YOUNGSTOWN - The police department wants to attract more minority and women candidates when the next entry-level test is given this year.
Wednesday, the department held a photo shoot in the parking lot of the Covelli Centre for a recruiting poster. Officers posed with special gear and vehicles such as the Bomb Squad truck and SWAT team vehicle known as ''The Bear.''
Staff Inspector Lt. Brian Butler said the department will give an entry-level civil service exam in November. From that list, the department will be hiring five to 10 officers. That list will expire after two years, Butler said.
Tribune Chronicle photos / Joe Gorman
Members of the Youngstown Police Department, led by Police Chief Rod Foley, in white shirt, pose in the parking lot of the Covelli Centre on Wednesday for a recruiting poster. The department looks to add five to 10 more officers and will be giving examinations in November.
Since police Chief Rod Foley took over last September, the city has added 15 officers to the patrol ranks and hopes to add another two by the end of this month, thanks to a federal grant that will pay the salaries for two years for veterans of the Iraq and Afghanistan wars.
Butler said he also will be meeting with the police department's chaplains and ask them if they can spread the word with their congregations that the department is looking for officers.
Foley said the city is also looking to increase the number of city residents who take the test. Butler noted that city residents receive an additional 15 percentage points on the test for being local.
Councilman Nathan Pinkard, D-3rd Ward, head of council's Safety Committee and a former chief of Mill Creek MetroParks Police, said he applauds the department's efforts to reach out to minorities and women.
''The police department should reflect the makeup of the community it serves,'' Pinkard said.
Pinkard said he thinks minority participation may have fallen off because of perceptions of the department in the city, so anything that could be done to highlight a career in law enforcement could help get more of them to take the test, he said.
''That might stimulate recruitment,'' Pinkard said.

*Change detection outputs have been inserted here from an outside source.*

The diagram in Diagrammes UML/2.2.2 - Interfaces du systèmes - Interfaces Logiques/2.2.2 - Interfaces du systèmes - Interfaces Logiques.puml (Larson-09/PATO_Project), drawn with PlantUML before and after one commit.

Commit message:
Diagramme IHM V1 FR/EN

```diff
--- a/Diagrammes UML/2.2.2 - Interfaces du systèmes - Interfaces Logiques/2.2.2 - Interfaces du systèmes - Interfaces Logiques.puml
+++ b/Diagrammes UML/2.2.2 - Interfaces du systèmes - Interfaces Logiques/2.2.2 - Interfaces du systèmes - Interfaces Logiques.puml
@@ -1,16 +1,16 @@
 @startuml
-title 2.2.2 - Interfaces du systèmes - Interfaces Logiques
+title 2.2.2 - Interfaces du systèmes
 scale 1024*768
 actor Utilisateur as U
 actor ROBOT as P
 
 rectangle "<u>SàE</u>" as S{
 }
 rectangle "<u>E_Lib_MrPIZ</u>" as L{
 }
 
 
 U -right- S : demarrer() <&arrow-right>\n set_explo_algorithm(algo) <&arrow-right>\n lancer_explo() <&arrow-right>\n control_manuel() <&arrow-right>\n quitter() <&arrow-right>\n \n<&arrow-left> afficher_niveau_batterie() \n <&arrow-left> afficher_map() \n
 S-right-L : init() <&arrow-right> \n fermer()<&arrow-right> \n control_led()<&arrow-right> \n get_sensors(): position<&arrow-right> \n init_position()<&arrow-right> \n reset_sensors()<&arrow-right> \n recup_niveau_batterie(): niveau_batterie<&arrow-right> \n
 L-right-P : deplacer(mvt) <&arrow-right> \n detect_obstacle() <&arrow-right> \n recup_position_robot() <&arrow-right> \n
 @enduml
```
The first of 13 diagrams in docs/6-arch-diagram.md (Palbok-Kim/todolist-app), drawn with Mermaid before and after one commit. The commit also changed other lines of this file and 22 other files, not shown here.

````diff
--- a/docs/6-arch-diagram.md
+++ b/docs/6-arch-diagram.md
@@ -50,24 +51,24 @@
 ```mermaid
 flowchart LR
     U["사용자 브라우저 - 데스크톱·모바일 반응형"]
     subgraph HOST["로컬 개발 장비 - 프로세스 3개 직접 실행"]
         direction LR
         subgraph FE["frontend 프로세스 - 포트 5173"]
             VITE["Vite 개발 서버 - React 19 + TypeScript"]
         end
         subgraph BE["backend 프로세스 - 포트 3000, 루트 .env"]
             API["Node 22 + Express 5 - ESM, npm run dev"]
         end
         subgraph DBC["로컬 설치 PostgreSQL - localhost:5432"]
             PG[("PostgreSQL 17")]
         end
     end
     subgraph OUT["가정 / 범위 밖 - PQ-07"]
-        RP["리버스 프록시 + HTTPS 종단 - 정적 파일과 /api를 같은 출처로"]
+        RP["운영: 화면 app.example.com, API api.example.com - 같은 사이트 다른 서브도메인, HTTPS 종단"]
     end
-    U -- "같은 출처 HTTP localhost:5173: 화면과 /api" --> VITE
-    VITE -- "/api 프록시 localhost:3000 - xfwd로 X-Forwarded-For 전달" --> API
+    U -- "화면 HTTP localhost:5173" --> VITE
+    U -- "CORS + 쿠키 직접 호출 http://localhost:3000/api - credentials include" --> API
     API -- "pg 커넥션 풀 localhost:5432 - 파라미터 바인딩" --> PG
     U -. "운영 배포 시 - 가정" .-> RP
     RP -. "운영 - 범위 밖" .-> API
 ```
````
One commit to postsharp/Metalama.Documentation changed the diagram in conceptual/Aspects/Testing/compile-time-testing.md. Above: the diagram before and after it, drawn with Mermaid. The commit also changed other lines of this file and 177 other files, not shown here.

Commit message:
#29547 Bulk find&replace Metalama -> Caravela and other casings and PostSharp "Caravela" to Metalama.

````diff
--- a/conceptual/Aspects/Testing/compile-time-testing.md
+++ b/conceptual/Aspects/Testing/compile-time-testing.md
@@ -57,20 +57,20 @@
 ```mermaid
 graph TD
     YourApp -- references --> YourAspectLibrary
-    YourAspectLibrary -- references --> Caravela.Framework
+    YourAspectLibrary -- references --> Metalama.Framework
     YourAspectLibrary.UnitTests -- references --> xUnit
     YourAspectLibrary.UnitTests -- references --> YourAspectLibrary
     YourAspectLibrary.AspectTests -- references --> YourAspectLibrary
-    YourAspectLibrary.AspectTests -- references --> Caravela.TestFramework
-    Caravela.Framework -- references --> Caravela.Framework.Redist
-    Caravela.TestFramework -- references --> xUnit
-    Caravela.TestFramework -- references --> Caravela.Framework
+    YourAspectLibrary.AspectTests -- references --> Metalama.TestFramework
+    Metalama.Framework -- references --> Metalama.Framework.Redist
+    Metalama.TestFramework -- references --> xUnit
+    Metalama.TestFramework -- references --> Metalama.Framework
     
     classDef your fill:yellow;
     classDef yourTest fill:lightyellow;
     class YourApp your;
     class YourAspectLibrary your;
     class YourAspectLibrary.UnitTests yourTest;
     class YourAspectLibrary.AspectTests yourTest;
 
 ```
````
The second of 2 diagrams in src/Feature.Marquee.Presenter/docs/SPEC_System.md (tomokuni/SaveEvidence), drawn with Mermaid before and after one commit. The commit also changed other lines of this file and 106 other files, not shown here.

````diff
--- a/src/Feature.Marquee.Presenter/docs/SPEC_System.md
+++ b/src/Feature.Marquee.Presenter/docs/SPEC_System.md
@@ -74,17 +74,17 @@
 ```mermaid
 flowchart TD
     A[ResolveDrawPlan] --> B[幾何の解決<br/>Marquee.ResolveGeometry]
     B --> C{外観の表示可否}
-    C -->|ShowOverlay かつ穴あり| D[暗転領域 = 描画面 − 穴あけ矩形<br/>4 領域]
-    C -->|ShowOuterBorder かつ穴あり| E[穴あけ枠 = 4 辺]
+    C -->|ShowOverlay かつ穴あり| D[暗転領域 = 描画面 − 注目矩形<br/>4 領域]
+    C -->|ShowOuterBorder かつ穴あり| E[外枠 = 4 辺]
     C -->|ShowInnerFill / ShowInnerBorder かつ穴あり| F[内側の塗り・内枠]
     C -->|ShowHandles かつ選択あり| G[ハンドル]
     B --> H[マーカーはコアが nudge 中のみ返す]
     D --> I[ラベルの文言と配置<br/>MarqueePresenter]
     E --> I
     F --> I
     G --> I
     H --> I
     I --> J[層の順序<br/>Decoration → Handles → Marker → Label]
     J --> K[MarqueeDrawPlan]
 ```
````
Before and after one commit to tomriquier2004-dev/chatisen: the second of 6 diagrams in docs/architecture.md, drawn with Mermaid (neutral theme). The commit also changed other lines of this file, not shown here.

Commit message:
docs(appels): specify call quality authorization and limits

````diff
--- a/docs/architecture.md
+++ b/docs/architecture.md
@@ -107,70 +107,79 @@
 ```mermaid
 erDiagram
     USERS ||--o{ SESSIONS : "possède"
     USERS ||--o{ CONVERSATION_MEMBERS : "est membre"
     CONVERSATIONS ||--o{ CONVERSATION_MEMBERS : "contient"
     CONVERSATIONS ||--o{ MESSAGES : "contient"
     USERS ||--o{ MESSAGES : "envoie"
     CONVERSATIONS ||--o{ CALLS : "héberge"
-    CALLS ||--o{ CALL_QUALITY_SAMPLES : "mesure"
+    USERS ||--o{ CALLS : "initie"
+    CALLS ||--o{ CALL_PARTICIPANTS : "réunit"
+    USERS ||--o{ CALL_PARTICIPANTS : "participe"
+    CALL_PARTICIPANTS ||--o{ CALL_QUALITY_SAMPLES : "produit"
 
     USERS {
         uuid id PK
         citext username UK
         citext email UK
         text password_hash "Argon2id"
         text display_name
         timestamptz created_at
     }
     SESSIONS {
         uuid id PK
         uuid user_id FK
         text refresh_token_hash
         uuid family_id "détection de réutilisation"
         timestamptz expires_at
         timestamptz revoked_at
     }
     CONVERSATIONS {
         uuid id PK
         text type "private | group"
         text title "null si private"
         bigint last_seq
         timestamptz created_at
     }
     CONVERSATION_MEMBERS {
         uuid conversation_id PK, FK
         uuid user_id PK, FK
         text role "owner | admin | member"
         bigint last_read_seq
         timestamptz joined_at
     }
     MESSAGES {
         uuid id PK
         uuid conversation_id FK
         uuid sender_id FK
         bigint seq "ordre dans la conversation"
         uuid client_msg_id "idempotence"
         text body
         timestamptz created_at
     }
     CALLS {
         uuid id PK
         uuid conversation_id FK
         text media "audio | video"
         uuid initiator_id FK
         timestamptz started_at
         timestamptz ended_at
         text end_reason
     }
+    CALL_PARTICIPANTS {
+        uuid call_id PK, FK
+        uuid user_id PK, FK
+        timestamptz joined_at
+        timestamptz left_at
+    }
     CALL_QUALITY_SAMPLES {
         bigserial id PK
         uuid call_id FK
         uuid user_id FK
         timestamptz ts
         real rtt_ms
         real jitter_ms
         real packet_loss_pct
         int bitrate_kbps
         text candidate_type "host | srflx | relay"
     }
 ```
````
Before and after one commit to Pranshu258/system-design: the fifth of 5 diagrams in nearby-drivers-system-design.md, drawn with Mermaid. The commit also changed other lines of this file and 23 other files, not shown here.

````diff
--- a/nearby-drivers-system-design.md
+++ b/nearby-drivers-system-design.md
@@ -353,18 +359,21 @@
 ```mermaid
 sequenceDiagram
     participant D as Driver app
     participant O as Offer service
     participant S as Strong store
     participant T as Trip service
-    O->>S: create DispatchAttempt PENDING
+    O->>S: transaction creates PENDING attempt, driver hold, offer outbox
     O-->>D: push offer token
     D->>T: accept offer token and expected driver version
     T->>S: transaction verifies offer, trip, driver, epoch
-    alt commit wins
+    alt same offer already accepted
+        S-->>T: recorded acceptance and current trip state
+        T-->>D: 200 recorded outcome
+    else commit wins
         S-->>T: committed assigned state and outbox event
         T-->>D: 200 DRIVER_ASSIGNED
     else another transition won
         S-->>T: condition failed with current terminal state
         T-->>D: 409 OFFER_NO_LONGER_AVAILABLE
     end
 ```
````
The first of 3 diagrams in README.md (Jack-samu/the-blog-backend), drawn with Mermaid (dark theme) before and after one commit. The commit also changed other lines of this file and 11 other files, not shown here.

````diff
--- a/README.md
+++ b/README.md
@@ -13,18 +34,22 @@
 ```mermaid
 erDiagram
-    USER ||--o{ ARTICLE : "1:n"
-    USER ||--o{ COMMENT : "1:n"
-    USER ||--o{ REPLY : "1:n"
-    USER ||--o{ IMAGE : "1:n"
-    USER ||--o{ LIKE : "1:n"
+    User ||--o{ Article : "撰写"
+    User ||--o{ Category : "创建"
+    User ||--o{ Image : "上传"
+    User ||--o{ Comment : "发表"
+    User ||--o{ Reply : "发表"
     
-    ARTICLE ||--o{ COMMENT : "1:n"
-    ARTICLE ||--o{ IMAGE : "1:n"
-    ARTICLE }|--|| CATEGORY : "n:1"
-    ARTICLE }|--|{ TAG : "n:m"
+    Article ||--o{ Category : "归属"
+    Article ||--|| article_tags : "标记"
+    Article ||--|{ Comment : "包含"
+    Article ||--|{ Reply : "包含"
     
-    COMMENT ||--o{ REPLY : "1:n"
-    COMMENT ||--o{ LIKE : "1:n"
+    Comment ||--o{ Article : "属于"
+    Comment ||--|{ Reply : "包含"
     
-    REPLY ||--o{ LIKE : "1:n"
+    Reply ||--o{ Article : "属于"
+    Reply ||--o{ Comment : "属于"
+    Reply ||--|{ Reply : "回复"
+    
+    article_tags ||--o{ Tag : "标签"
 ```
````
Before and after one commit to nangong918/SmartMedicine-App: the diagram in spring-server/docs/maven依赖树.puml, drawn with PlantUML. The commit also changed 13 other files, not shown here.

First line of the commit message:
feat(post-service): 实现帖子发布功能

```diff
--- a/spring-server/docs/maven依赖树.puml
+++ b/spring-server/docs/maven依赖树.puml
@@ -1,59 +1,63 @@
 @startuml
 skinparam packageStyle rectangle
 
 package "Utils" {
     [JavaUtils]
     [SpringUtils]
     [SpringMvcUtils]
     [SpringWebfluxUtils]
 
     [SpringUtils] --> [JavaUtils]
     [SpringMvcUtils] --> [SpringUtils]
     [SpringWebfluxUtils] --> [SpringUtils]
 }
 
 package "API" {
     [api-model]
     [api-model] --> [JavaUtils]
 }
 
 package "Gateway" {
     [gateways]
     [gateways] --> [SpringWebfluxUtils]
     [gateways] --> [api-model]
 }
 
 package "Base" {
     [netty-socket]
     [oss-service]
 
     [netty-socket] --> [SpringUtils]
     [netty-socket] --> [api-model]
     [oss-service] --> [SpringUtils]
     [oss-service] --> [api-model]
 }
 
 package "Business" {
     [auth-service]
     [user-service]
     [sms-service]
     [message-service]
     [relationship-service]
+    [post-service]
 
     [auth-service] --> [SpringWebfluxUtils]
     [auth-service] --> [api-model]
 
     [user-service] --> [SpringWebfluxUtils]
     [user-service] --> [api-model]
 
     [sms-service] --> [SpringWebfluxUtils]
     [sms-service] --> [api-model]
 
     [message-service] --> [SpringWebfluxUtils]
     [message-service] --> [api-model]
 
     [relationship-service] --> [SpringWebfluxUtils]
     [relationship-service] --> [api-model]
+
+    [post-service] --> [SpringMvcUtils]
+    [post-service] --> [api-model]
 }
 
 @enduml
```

Pinkard said he wants to make sure new officers are brought on slowly, so they can have time to mesh with veteran officers, especially since several officers on patrol are eligible for retirement. He said he wants the right mix of veterans and young officers working when the retirements take effect so there is a lot of experience still on the road.